Vivienne Nunis: She started a blog that led to her receiving cries for help from suicidal doctors all over the world.
Dr. Pamela Wible: Yeah, I feel like the suicide rate is accelerating. I would love to have the clear accurate data for this, but because it’s a taboo topic it’s not been tracked properly. So when I began to express myself through speaking, blogging and such, the floodgates just opened. The cascade of emotions flowing towards me from people, from all ends of the world, Pakistan, India, UK. Even in US, like truck drivers, and pilots, and such, if they wanted to, they cannot work more than 60 hours a week, there is a cap. That cap is placed there for safety, for the safety of the person driving the truck, flying the plane, and of course, everyone else on the highways and on the plane. You do not want the person at the helm being sleep deprived, and depressed, and suicidal, without treatment. So why are we allowing this to happen in our intensive care units, when our loved ones are on a ventilator, being treated by somebody who has not had sleep in several days, and is working essentially three full-time jobs?
Vivienne Nunis: So what can be done to prevent harmful work practices becoming the norm?

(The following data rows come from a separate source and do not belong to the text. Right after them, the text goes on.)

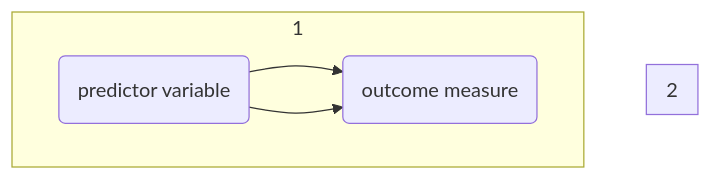
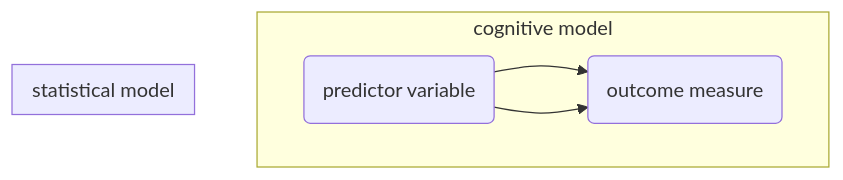
One commit to ethanweed/ExPsyLing changed the seventh of 7 diagrams in 2022/Slides/Lecture-04.md. Above: the diagram before and after it, drawn with Mermaid. The commit also changed 1 other file, not shown here.

Commit message:
auto-updated with build.sh

````diff
--- a/2022/Slides/Lecture-04.md
+++ b/2022/Slides/Lecture-04.md
@@ -372,12 +372,12 @@
 ```{.mermaid format=svg theme=forest width=400} 
 graph TB
 
-subgraph 1
+subgraph cognitive model
 A(grapheme-phoneme conversion time)-->B(reading time)
 end
 
-subgraph 2
+subgraph statistical model
 A(predictor variable)-->B(outcome measure)
 end
 
 ```
````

Dr. Pamela Wible: I mean I think it’s sort of a no-brainer, like we shouldn’t be treating people like this anywhere in the world. But in our hospitals? Not just in the type of care you receive, but the medical mistakes and your likelihood to die or even survive a hospitalization has to do with the mental health of the person who’s caring for you, and they simply are functioning on fumes, if we don’t re-structure our medication education system in a way that’s absolutely humane for everyone.
Vivienne Nunis: Author and expert on institutional blindness, Margaret Heffernan, says other industries have successfully stamped out poor working practices. Are there other industries, I’m thinking about banking perhaps, where this kind of expectation is put on junior members of staff?
Margaret Heffernan: Definitely, banking is one, but I think one that’s really striking because in all of my research, it’s the one that has made the greatest changes, is the aviation industry. Really for the last 30 years, there has been a huge effort to ensure that the industry as one, where the culture is what they think of as a speak-up culture. Anybody who sees anything going wrong, has an obligation—an obligation to speak up about it.
When, due to fatigue, or distraction, or overwork, or whatever, when a plane drops out of the sky, everybody notices that. There is an investigation, and the findings of the investigations are public. When a patient gets bad treatment on the whole it gets glossed over. It’s invisible. There are patients every day who get inferior sub-optimal treatment. When a patient dies, there’s some kind of investigation, but it isn’t a headline case. This isn’t hundreds of people dying, this is someone who was ill who died, and so it becomes kind of invisible in hospitals. It becomes a little bit invisible to the poor people working in these systems, and this is not that they are heartless, brutal people, but when this happens day-after-day, it isn’t exceptional, and so reacting to it as though it were exceptional, seems a kind of over-reaction, and so it becomes normalized, and that’s how it comes to be that people are blind to it.
Certainly sticking together is really important. You know, the doctor who wrote the blog post took a huge risk, and in general, I intend to advise people, if there’s an issue you want to confront, do it as a group, not on your own, because you’re really exposed if you just do it on your own. But I take my hat off to the people who do dare to raise it, because it truly isn’t that people don’t know. They’re getting away with it.
If you’ve have been a victim of human rights violations in medicine, have been overworked to the point of self-harm or harm to patients, please leave your comment (even anonymous) below, or reach out to Dr. Wible confidentially here.